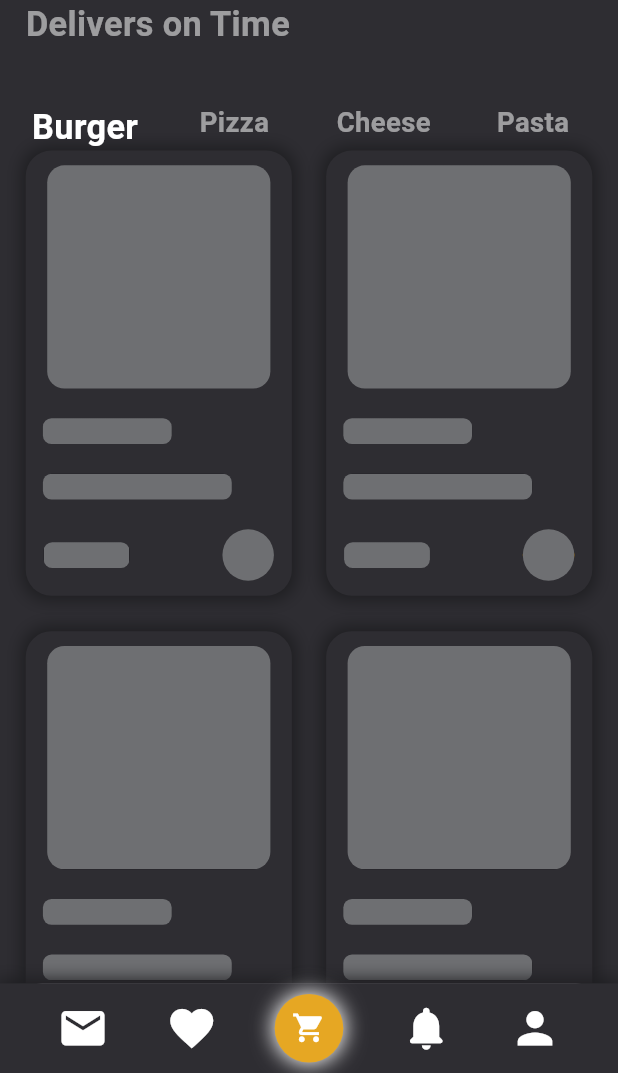
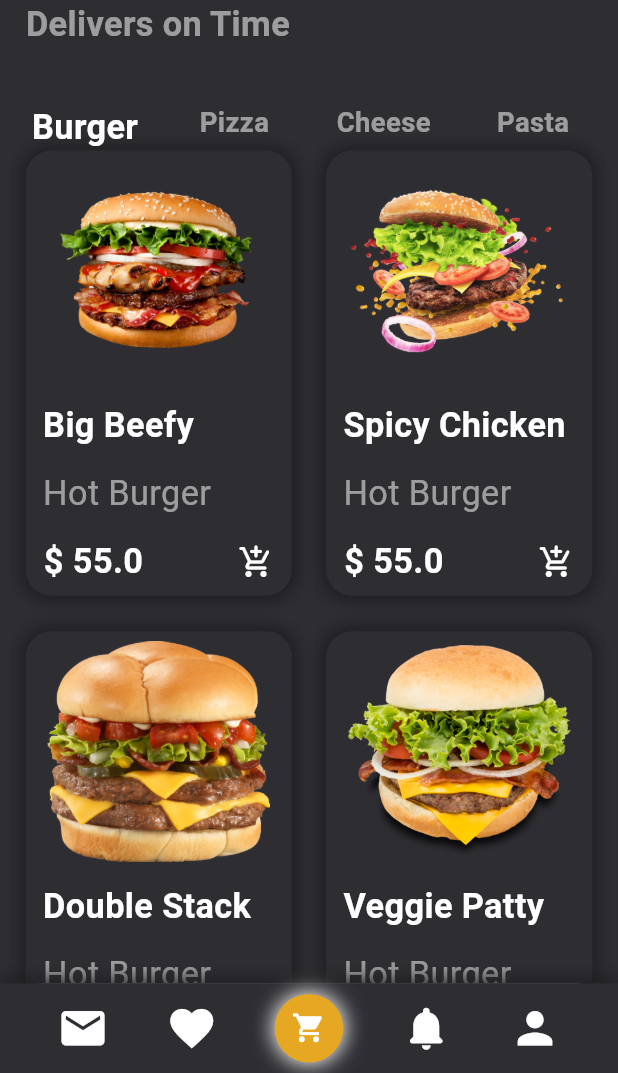
Before and after one commit to Rado-Dayef/fast_food_app, a Flutter app: the first screen one second after launch, on a phone screen of 412 x 824 dp, the part 163-1236 px from its top. Run offline on Flutter 3.47's test engine with Material 3 defaults, Android fonts, the phone set to English and light mode, and no system bars; drawn by our look-alikes of shimmer; our stand-ins replace flutter_screenutil, fluttertoast, get.

Commit message:
Fake Data Update

```diff
--- a/lib/constants/app_imports.dart
+++ b/lib/constants/app_imports.dart
@@ -5,7 +5,6 @@ export 'package:fast_food_app/constants/app_colors.dart';
 export 'package:fast_food_app/constants/app_defaults.dart';
 export 'package:fast_food_app/constants/app_fonts.dart';
 export 'package:fast_food_app/constants/app_pages.dart';
-export 'package:fast_food_app/constants/app_shimmers.dart';
 export 'package:fast_food_app/constants/app_strings.dart';
 export 'package:fast_food_app/controllers/cart_controller.dart';
 export 'package:fast_food_app/controllers/details_controller.dart';
@@ -13,11 +12,8 @@ export 'package:fast_food_app/controllers/home_controller.dart';
 export 'package:fast_food_app/models/burger_model.dart';
 export 'package:fast_food_app/views/screens/burger_screen.dart';
 export 'package:fast_food_app/views/screens/cart_screen.dart';
-export 'package:fast_food_app/views/screens/cheese_screen.dart';
 export 'package:fast_food_app/views/screens/details_screen.dart';
 export 'package:fast_food_app/views/screens/home_screen.dart';
-export 'package:fast_food_app/views/screens/pasta_screen.dart';
-export 'package:fast_food_app/views/screens/pizza_screen.dart';
 export 'package:fast_food_app/views/widgets/gap_widget.dart';
 export 'package:fast_food_app/views/widgets/home_burger_widget.dart';
 export 'package:fast_food_app/views/widgets/tab_bar_widget.dart';
--- a/lib/constants/app_shimmers.dart
+++ /dev/null
@@ -1,121 +0,0 @@
-import 'package:fast_food_app/constants/app_imports.dart';
-
-class AppShimmers {
-  static Widget homeBurgerShimmer() {
-    return GridView.builder(
-      padding: EdgeInsets.symmetric(horizontal: 15.w),
-      itemCount: 6,
-      gridDelegate: SliverGridDelegateWithFixedCrossAxisCount(
-        crossAxisCount: 2,
-        crossAxisSpacing: 20.sp,
-        mainAxisSpacing: 5.sp,
-        mainAxisExtent: 275.sp,
-      ),
-      itemBuilder: (BuildContext context, int index) {
-        return Padding(
-          padding: EdgeInsets.only(
-            top: 10.h,
-            bottom: 5.h,
-          ),
-          child: Container(
-            decoration: BoxDecoration(
-              color: AppColors.lightGrayColor,
-              boxShadow: [
-                BoxShadow(
-                  color: AppColors.darkGrayColor,
-                  offset: const Offset(0, 0),
-                  blurRadius: 8.sp,
-                  spreadRadius: 2.sp,
-                ),
-              ],
-              borderRadius: BorderRadius.circular(15.sp),
-            ),
-            child: Column(
-              mainAxisAlignment: MainAxisAlignment.spaceAround,
-              crossAxisAlignment: CrossAxisAlignment.start,
-              children: [
-                Shimmer.fromColors(
-                  baseColor: AppColors.lighterThenLightGrayColor,
-                  highlightColor: AppColors.darkGrayColor,
-                  child: Center(
-                    child: Container(
-                      height: 130.sp,
-                      width: 130.sp,
-                      decoration: BoxDecoration(
-                        color: AppColors.darkGrayColor,
-                        borderRadius: BorderRadius.circular(10.sp),
-                      ),
-                    ),
-                  ),
-                ),
-                Shimmer.fromColors(
-                  baseColor: AppColors.lighterThenLightGrayColor,
-                  highlightColor: AppColors.darkGrayColor,
-                  child: Container(
-                    height: 15.sp,
-                    width: 75.sp,
-                    margin: EdgeInsets.only(
-                      left: 10.w,
-                    ),
-                    alignment: Alignment.centerLeft,
-                    decoration: BoxDecoration(
-                      color: AppColors.darkGrayColor,
-                      borderRadius: BorderRadius.circular(5.sp),
-                    ),
-                  ),
-                ),
-                Shimmer.fromColors(
-                  baseColor: AppColors.lighterThenLightGrayColor,
-                  highlightColor: AppColors.darkGrayColor,
-                  child: Container(
-                    height: 15.sp,
-                    width: 110.sp,
-                    margin: EdgeInsets.only(
-                      left: 10.w,
-                    ),
-                    alignment: Alignment.centerLeft,
-                    decoration: BoxDecoration(
-                      color: AppColors.darkGrayColor,
-                      borderRadius: BorderRadius.circular(5.sp),
-                    ),
-                  ),
-                ),
-                Padding(
-                  padding: EdgeInsets.symmetric(
-                    horizontal: 10.h,
-                  ),
-                  child: Row(
-                    mainAxisAlignment: MainAxisAlignment.spaceBetween,
-                    children: [
-                      Shimmer.fromColors(
-                        baseColor: AppColors.lighterThenLightGrayColor,
-                        highlightColor: AppColors.darkGrayColor,
-                        child: Container(
-                          height: 15.sp,
-                          width: 50.sp,
-                          alignment: Alignment.centerLeft,
-                          decoration: BoxDecoration(
-                            color: AppColors.darkGrayColor,
-                            borderRadius: BorderRadius.circular(5.sp),
-                          ),
-                        ),
-                      ),
-                      Shimmer.fromColors(
-                        baseColor: AppColors.lighterThenLightGrayColor,
-                        highlightColor: AppColors.darkGrayColor,
-                        child: CircleAvatar(
-                          backgroundColor: AppColors.orangeColor,
-                          radius: 15.sp,
-                        ),
-                      ),
-                    ],
-                  ),
-                ),
-              ],
-            ),
-          ),
-        );
-      },
-    );
-  }
-}
--- a/lib/constants/app_strings.dart
+++ b/lib/constants/app_strings.dart
@@ -17,13 +17,12 @@ class AppStrings {
   static const String dollarSign = "\$";
 
   /// App JSON Texts.
+  static const String dataJSONText = "data";
   static const String imageJSONText = "image";
   static const String titleJSONText = "title";
   static const String priceJSONText = "price";
   static const String subTitleJSONText = "subTitle";
-
-  /// App JSONs.
-  static const String burgerJSON = "assets/jsons/burgerJSON.json";
+  static const String descriptionJSONText = "description";
 
   /// App Images.
   static const String bigBeefyImage = "assets/images/bigBeefyImage.png";
@@ -45,7 +44,11 @@ class AppStrings {
   static const String burgerText = "Burger";
   static const String cheeseText = "Cheese";
   static const String buyNowText = "Buy Now";
+  static const String bigBeefyText = "Big Beefy";
   static const String hotBurgerText = "Hot Burger";
   static const String totalPriceText = "Total Price";
-  static const String burgerDetailsText = "We bring you the burger with cheese served with onion, cold drink and fries. We bring you the burger with cheese served with onion, cold drink and fries.";
+  static const String veggiePattyText = "Veggie Patty";
+  static const String doubleStackText = "Double Stack";
+  static const String spicyChickenText = "Spicy Chicken";
+  static const String burgerDescriptionText = "A cheeseburger is a classic sandwich made with a ground beef patty grilled to juicy perfection. The patty is nestled between a soft bun and topped with melty cheese, usually cheddar or American.  For a delicious twist, additional toppings like lettuce, tomato, onion, pickles, ketchup, mustard, and mayo can be added.";
 }
--- a/lib/controllers/home_controller.dart
+++ b/lib/controllers/home_controller.dart
@@ -2,27 +2,41 @@ import 'package:fast_food_app/constants/app_imports.dart';
 
 class HomeController extends GetxController {
   RxInt index = RxInt(0);
-  List<BurgerModel> burgerList = [];
+  Map<String, List<BurgerModel>> burgerList = {
+    AppStrings.dataJSONText: [
+      BurgerModel(
+        AppStrings.bigBeefyImage,
+        price: 55,
+        title: AppStrings.bigBeefyText,
+        subTitle: AppStrings.hotBurgerText,
+        description: AppStrings.burgerDescriptionText,
+      ),
+      BurgerModel(
+        AppStrings.spicyChickenImage,
+        price: 55,
+        title: AppStrings.spicyChickenText,
+        subTitle: AppStrings.hotBurgerText,
+        description: AppStrings.burgerDescriptionText,
+      ),
+      BurgerModel(
+        AppStrings.doubleStackImage,
+        price: 55,
+        title: AppStrings.doubleStackText,
+        subTitle: AppStrings.hotBurgerText,
+        description: AppStrings.burgerDescriptionText,
+      ),
+      BurgerModel(
+        AppStrings.veggiePattyImage,
+        price: 55,
+        title: AppStrings.veggiePattyText,
+        subTitle: AppStrings.hotBurgerText,
+        description: AppStrings.burgerDescriptionText,
+      ),
+    ]
+  };
 
   /// To navigate from the home screen to the details screen.
   void onBurgerItemClick(BurgerModel burger) {
     Get.toNamed(AppStrings.detailsRoute, arguments: burger);
   }
-
-  /// To load the burger data from the JSON file.
-  Future<void> loadBurgerData() async {
-    try {
-      String jsonString = await rootBundle.loadString(AppStrings.burgerJSON);
-      List<dynamic> jsonList = jsonDecode(jsonString);
-      await Future.delayed(
-        /// To create a delay with two second before assign the data into the list to display the shimmer animation.
-        const Duration(
-          seconds: 2,
-        ),
-        () => burgerList = jsonList.map((json) => BurgerModel.fromJson(json)).toList(),
-      );
-    } catch (e) {
-      AppDefaults.defaultToast(e.toString());
-    }
-  }
 }
--- a/lib/models/burger_model.dart
+++ b/lib/models/burger_model.dart
@@ -1,31 +1,15 @@
-import 'package:fast_food_app/constants/app_imports.dart';
-
 class BurgerModel {
   final String image;
   final String title;
   final double price;
   final String subTitle;
+  final String description;
 
   BurgerModel(
     this.image, {
     required this.title,
     required this.price,
     required this.subTitle,
+    required this.description,
   });
-
-  factory BurgerModel.fromJson(Map<String, dynamic> json) {
-    return BurgerModel(
-      json[AppStrings.imageJSONText],
-      title: json[AppStrings.titleJSONText],
-      subTitle: json[AppStrings.subTitleJSONText],
-      price: json[AppStrings.priceJSONText].toDouble(),
-    );
-  }
-
-  Map<String, dynamic> toJson() => {
-        AppStrings.imageJSONText: image,
-        AppStrings.titleJSONText: title,
-        AppStrings.priceJSONText: price,
-        AppStrings.subTitleJSONText: subTitle,
-      };
 }
--- a/lib/views/screens/burger_screen.dart
+++ b/lib/views/screens/burger_screen.dart
@@ -7,25 +7,11 @@ class BurgerScreen extends StatelessWidget {
 
   @override
   Widget build(BuildContext context) {
-    return FutureBuilder<void>(
-      future: controller.loadBurgerData(),
-      builder: (BuildContext context, AsyncSnapshot snapshot) {
-        if (snapshot.connectionState == ConnectionState.waiting) {
-          return AppShimmers.homeBurgerShimmer();
-        } else if (snapshot.hasError) {
-          return Center(
-            child: Icon(
-              Icons.error_outline,
-              color: AppColors.whiteColor,
-              size: 75.sp,
-            ),
-          );
-        } else {
     return GridView.builder(
       padding: EdgeInsets.symmetric(
         horizontal: 15.w,
       ),
-            itemCount: controller.burgerList.length,
+      itemCount: controller.burgerList[AppStrings.dataJSONText]!.length,
       gridDelegate: SliverGridDelegateWithFixedCrossAxisCount(
         crossAxisCount: 2,
         crossAxisSpacing: 20.sp,
@@ -33,7 +19,7 @@ class BurgerScreen extends StatelessWidget {
         mainAxisExtent: 275.sp,
       ),
       itemBuilder: (BuildContext context, int index) {
-              BurgerModel burger = controller.burgerList[index];
+        BurgerModel burger = controller.burgerList[AppStrings.dataJSONText]![index];
         return InkWell(
           onTap: () => controller.onBurgerItemClick(burger),
           child: HomeBurgerWidget(burger),
@@ -41,7 +27,4 @@ class BurgerScreen extends StatelessWidget {
       },
     );
   }
-      },
-    );
 }
-}
--- a/lib/views/screens/details_screen.dart
+++ b/lib/views/screens/details_screen.dart
@@ -126,7 +126,7 @@ class DetailsScreen extends GetWidget<DetailsController> {
               ),
               const GapWidget(20),
               Text(
-                AppStrings.burgerDetailsText,
+                controller.burgerFromArguments.description,
                 style: AppFonts.font20White.copyWith(
                   color: AppColors.transparentWhiteColor,
                   fontSize: 18.sp,
--- a/lib/views/screens/home_screen.dart
+++ b/lib/views/screens/home_screen.dart
@@ -81,21 +81,21 @@ class HomeScreen extends GetWidget<HomeController> {
                           ),
                         ),
                         InkWell(
-                          onTap: () => controller.index.value = 1,
+                          onTap: () => AppDefaults.defaultToast(AppStrings.thisFeatureIsNotAvailableToast),
                           child: TabBarWidget(
                             AppStrings.pizzaText,
                             isIndexTrue: controller.index.value == 1,
                           ),
                         ),
                         InkWell(
-                          onTap: () => controller.index.value = 2,
+                          onTap: () => AppDefaults.defaultToast(AppStrings.thisFeatureIsNotAvailableToast),
                           child: TabBarWidget(
                             AppStrings.cheeseText,
                             isIndexTrue: controller.index.value == 2,
                           ),
                         ),
                         InkWell(
-                          onTap: () => controller.index.value = 3,
+                          onTap: () => AppDefaults.defaultToast(AppStrings.thisFeatureIsNotAvailableToast),
                           child: TabBarWidget(
                             AppStrings.pastaText,
                             isIndexTrue: controller.index.value == 3,
@@ -113,17 +113,7 @@ class HomeScreen extends GetWidget<HomeController> {
           padding: EdgeInsets.only(
             bottom: 50.h,
           ),
-          child: Obx(
-            () {
-              return controller.index.value == 0
-                  ? BurgerScreen(controller)
-                  : controller.index.value == 1
-                      ? const PizzaScreen()
-                      : controller.index.value == 2
-                          ? const CheeseScreen()
-                          : const PastaScreen();
-            },
-          ),
+          child: BurgerScreen(controller),
         ),
         bottomSheet: Container(
           height: 50.h,
--- a/pubspec.yaml
+++ b/pubspec.yaml
@@ -32,5 +32,4 @@ flutter:
 
   assets:
     - assets/
-    - assets/jsons/
     - assets/images/
```
Also changed, not shown: assets/jsons/burgerJSON.json (deleted, +0 -26 lines), lib/views/screens/cheese_screen.dart (deleted, +0 -18 lines), lib/views/screens/pasta_screen.dart (deleted, +0 -18 lines), lib/views/screens/pizza_screen.dart (deleted, +0 -18 lines). Lines whose indentation alone changed are shown as unchanged.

==============================

Task prompt:
Copy each line above holding "MainAxisAlignment".

Result:
-              mainAxisAlignment: MainAxisAlignment.spaceAround,
-                    mainAxisAlignment: MainAxisAlignment.spaceBetween,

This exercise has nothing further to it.